It rivals an ocean’s roar.
I’ve had enough.
I flip over to my belly.
I blow holes in the sheet of bubbles and a chunk flies into the wall beside me.
It fills me with a strange unexpected happiness.
My breasts are effortlessly suspended in the water.
My hair floats just under the water’s surface. I see one or two floating away from me.
I’ll get them later.
I feel the weight of my hair. Three times heavier with the filmy, soapy bubbles.
I hope there’s enough warmth left in the water heater to rinse it well enough.
I turn on my back again and flick my ears to hear the twang.
I scratch a spot on my scalp. It feels good.
I, very rapidly, scratch around my scalp.
I like the sound it makes underwater.
I hear the downstairs neighbour puttering around, running water and opening doors.
Doors to what, I can’t be sure.
It’s time to get out. I’m wrinkled.
I pull the plug and scratch the soles of my feet vigorously.
Epsom salts always make me so itchy. And thirsty, I’m so thirsty!
The water drains from around me.
I stand up and pull the shower curtain closed.
It’s so loud. Is it always this loud?
I run the faucet again, I pull the knob to switch it to shower mode.
The water is not very warm, but I start to rinse my hair anyway.
I decide to brave some conditioner.

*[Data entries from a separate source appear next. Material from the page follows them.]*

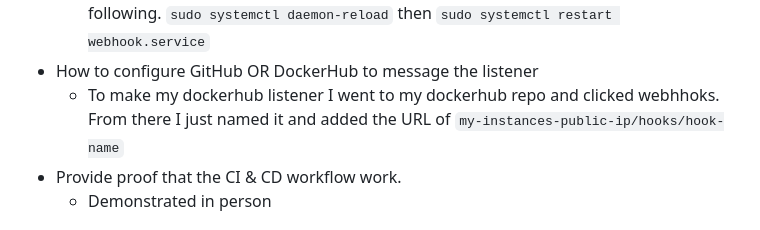
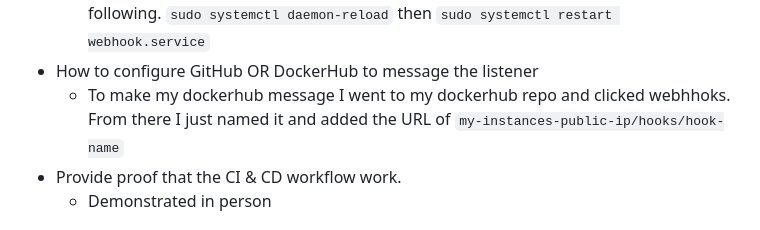
Before and after one commit to WSU-kduncan/s24cicd-ldav99, a Markdown page: README-CD.md, the part around the change. Drawn GitHub-style.

````diff
--- a/README-CD.md
+++ b/README-CD.md
@@ -31,7 +31,7 @@
   - I made my webhook run automatically by changing the pathing in the service file to point to where my restart script is, while here I also added the  ```-verbose``` flag for my logs.
   - To reload the webhook service after making a change to the service follow it is the following. ```sudo systemctl daemon-reload``` then ```sudo systemctl restart webhook.service```
 - How to configure GitHub OR DockerHub to message the listener
-  - To make my dockerhub listener I went to my dockerhub repo and clicked webhhoks. From there I just named it and added the URL of ```my-instances-public-ip/hooks/hook-name```
+  - To make my dockerhub message I went to my dockerhub repo and clicked webhhoks. From there I just named it and added the URL of ```my-instances-public-ip/hooks/hook-name```
 - Provide proof that the CI & CD workflow work.
   - Demonstrated in person
 
````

Bubble bath, peppermint essence, and salts are very drying for the hair.
It’s so chilly. I am chilled.
A warm robe awaits.
I am dry.
I am wrinkly.
I am squeaky.